◆ Activity ◆
Copy out each line of the listing below where the string "that" appears.

◆ Exercise data ◆
------------------------------------------------------------

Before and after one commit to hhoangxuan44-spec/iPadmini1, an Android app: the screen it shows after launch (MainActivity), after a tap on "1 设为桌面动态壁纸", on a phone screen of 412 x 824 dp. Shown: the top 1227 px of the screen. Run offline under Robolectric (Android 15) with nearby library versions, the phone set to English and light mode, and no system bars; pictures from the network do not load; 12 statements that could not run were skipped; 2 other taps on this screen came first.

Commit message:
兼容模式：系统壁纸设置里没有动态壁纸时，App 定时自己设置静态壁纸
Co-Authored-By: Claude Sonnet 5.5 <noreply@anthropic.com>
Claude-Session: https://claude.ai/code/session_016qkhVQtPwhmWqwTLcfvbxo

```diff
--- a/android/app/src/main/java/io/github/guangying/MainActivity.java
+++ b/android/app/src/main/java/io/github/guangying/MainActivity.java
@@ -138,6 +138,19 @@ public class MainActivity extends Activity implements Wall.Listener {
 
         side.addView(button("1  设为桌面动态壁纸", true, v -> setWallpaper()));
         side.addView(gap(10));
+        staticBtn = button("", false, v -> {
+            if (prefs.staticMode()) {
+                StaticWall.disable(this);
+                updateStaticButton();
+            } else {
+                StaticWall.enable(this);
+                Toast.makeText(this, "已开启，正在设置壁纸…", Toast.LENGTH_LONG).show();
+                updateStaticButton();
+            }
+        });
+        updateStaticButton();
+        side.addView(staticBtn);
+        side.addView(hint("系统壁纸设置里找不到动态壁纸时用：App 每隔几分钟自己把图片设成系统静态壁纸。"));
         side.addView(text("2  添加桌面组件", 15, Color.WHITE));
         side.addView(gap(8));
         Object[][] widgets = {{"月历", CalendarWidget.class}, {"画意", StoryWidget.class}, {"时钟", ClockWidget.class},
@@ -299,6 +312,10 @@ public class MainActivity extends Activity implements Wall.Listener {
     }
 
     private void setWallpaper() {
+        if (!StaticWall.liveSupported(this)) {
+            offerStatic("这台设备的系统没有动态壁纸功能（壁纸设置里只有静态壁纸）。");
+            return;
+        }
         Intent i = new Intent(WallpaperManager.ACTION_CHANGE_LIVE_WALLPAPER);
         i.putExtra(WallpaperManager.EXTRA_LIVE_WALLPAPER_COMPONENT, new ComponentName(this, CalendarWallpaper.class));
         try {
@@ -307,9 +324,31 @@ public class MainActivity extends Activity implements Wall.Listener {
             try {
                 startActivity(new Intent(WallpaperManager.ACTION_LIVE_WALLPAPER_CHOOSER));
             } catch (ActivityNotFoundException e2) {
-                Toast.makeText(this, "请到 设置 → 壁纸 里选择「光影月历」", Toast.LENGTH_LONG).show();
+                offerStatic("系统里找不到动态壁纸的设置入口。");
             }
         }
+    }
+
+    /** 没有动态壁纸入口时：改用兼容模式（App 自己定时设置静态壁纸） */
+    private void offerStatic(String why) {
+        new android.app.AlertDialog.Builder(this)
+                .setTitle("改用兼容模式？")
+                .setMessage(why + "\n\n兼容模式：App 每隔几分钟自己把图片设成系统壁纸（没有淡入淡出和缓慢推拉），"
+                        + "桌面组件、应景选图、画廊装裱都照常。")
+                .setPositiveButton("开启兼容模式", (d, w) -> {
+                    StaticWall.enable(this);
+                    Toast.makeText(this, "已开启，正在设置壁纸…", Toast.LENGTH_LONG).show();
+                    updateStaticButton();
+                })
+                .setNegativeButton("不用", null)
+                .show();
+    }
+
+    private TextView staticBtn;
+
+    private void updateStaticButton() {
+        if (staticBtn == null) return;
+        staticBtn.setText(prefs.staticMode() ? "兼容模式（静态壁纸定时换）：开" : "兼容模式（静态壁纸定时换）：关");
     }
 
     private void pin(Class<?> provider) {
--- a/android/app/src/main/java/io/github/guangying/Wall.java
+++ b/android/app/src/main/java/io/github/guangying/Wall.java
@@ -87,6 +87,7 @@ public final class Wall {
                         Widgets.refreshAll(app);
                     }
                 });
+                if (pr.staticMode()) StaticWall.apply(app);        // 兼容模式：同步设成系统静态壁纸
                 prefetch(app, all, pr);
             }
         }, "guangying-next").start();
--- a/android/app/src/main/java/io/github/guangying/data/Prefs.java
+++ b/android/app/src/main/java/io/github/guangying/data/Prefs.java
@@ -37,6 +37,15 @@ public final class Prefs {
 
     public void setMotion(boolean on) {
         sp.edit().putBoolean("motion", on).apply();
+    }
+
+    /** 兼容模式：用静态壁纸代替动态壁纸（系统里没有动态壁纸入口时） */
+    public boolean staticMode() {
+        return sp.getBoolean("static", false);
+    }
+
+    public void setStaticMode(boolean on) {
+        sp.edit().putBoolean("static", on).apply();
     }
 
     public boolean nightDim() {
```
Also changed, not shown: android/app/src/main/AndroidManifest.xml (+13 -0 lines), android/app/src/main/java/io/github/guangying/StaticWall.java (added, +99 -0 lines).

------------------------------------------------------------

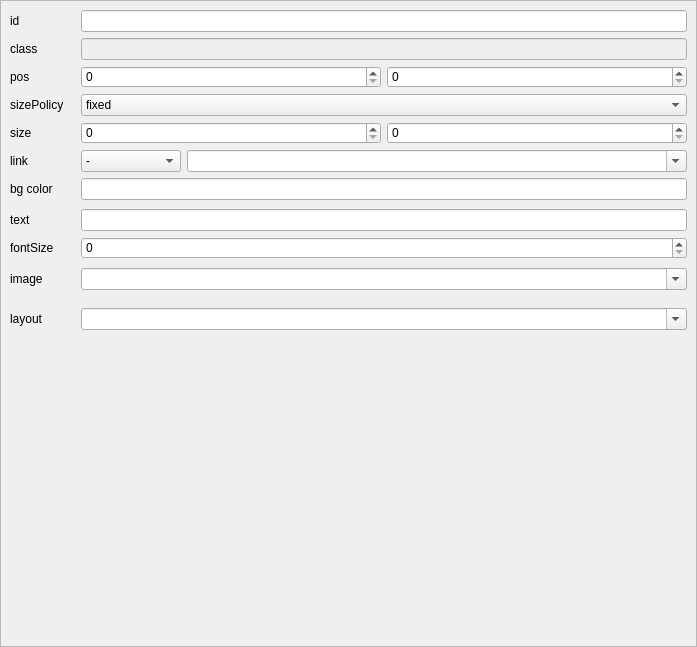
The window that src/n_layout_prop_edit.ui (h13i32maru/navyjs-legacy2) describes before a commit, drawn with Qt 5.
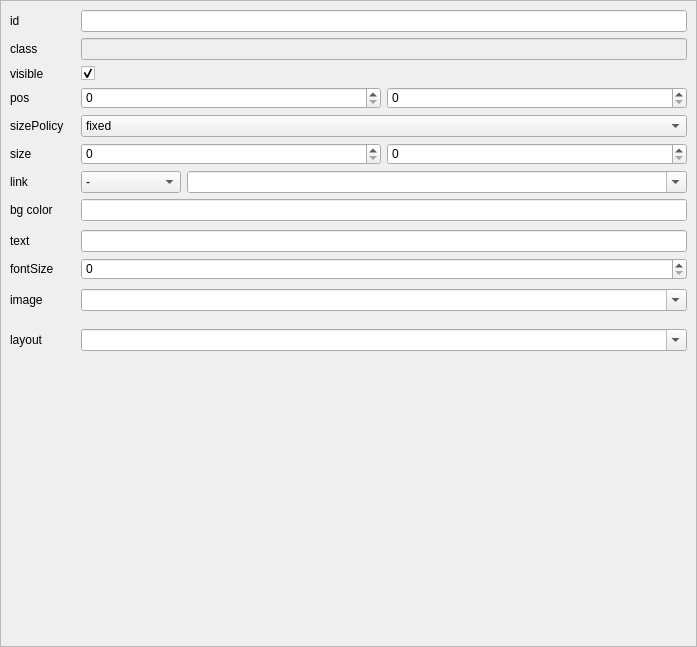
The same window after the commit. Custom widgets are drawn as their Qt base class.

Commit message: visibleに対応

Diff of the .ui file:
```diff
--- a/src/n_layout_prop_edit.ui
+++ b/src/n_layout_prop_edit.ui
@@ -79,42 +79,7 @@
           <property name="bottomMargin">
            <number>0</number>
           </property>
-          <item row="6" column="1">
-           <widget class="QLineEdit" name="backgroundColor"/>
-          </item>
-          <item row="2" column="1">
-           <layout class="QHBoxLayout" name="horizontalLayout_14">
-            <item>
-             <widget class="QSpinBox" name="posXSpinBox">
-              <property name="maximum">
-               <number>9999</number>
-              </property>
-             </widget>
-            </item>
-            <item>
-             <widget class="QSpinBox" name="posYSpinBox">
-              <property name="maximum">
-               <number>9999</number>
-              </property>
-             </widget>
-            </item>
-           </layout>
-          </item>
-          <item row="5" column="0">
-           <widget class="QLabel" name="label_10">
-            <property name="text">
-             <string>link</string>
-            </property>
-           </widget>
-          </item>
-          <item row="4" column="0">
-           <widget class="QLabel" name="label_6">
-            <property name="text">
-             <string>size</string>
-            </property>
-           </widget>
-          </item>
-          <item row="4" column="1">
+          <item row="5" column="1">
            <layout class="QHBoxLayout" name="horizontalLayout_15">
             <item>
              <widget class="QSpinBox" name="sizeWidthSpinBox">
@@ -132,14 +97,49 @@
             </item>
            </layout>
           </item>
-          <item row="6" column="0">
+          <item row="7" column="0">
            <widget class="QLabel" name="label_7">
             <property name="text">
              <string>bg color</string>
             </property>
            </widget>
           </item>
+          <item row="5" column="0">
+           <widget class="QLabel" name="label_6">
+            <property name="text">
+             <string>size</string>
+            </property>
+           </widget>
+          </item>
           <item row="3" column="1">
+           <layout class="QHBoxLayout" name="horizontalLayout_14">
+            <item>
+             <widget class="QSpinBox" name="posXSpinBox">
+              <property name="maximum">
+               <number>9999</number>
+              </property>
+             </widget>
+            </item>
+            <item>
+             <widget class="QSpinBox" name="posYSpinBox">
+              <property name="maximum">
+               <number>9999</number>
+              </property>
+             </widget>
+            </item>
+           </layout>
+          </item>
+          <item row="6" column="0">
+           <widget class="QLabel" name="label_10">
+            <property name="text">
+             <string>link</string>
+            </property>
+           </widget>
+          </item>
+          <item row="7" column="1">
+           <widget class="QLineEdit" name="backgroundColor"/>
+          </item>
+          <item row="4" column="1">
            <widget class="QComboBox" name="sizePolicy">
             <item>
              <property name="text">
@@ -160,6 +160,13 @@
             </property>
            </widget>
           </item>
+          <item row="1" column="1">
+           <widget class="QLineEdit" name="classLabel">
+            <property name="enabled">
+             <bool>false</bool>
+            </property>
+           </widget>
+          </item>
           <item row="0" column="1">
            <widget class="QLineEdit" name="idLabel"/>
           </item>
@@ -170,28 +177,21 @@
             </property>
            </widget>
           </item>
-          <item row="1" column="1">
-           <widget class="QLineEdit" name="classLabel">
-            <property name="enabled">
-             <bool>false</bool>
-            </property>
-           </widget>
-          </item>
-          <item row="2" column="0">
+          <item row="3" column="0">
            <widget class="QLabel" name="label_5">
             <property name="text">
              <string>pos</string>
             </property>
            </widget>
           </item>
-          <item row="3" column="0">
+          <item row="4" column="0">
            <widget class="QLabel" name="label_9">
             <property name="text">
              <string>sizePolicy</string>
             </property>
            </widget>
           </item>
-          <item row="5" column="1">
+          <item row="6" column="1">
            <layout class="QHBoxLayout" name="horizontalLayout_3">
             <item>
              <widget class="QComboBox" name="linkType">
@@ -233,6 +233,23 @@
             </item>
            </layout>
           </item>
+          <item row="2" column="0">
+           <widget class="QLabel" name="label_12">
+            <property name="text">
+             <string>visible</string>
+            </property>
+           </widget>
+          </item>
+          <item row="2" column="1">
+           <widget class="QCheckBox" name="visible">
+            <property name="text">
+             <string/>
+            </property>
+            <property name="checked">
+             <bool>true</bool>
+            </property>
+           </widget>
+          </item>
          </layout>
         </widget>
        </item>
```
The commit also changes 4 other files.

------------------------------------------------------------

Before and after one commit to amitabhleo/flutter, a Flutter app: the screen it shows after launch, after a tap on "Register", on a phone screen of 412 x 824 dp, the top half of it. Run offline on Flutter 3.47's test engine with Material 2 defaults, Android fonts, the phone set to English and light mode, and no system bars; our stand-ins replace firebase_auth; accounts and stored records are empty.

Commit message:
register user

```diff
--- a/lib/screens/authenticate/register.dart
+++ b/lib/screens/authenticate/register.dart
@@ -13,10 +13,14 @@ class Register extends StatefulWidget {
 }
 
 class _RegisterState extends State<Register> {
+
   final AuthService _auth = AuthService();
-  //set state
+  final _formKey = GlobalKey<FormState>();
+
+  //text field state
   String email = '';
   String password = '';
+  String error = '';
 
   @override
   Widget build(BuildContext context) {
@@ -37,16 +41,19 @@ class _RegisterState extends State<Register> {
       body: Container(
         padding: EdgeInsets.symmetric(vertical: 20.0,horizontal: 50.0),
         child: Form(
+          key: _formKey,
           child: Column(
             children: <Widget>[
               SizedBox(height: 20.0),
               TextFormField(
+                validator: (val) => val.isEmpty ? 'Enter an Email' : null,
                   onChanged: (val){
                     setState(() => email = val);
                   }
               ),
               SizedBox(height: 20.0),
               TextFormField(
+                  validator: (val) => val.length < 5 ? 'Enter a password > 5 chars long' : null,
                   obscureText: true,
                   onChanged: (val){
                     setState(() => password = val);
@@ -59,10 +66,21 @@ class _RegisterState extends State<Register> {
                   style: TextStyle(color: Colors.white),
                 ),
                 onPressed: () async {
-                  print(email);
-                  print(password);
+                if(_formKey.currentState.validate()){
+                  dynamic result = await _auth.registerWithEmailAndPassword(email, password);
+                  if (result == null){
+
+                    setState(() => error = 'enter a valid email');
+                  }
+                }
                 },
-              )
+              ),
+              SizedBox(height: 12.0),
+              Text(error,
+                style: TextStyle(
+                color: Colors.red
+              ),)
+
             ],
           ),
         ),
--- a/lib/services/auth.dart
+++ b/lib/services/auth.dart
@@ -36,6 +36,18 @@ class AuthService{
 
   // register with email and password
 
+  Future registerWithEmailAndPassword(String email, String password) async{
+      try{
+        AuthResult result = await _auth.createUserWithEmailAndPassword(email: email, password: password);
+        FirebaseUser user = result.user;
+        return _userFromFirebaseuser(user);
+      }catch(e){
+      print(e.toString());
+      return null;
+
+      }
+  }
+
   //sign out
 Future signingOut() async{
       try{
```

------------------------------------------------------------

◆ Result of the task ◆
Before and after one commit to hhoangxuan44-spec/iPadmini1, an Android app: the screen it shows after launch (MainActivity), after a tap on "1 设为桌面动态壁纸", on a phone screen of 412 x 824 dp. Shown: the top 1227 px of the screen. Run offline under Robolectric (Android 15) with nearby library versions, the phone set to English and light mode, and no system bars; pictures from the network do not load; 12 statements that could not run were skipped; 2 other taps on this screen came first.
The window that src/n_layout_prop_edit.ui (h13i32maru/navyjs-legacy2) describes before a commit, drawn with Qt 5.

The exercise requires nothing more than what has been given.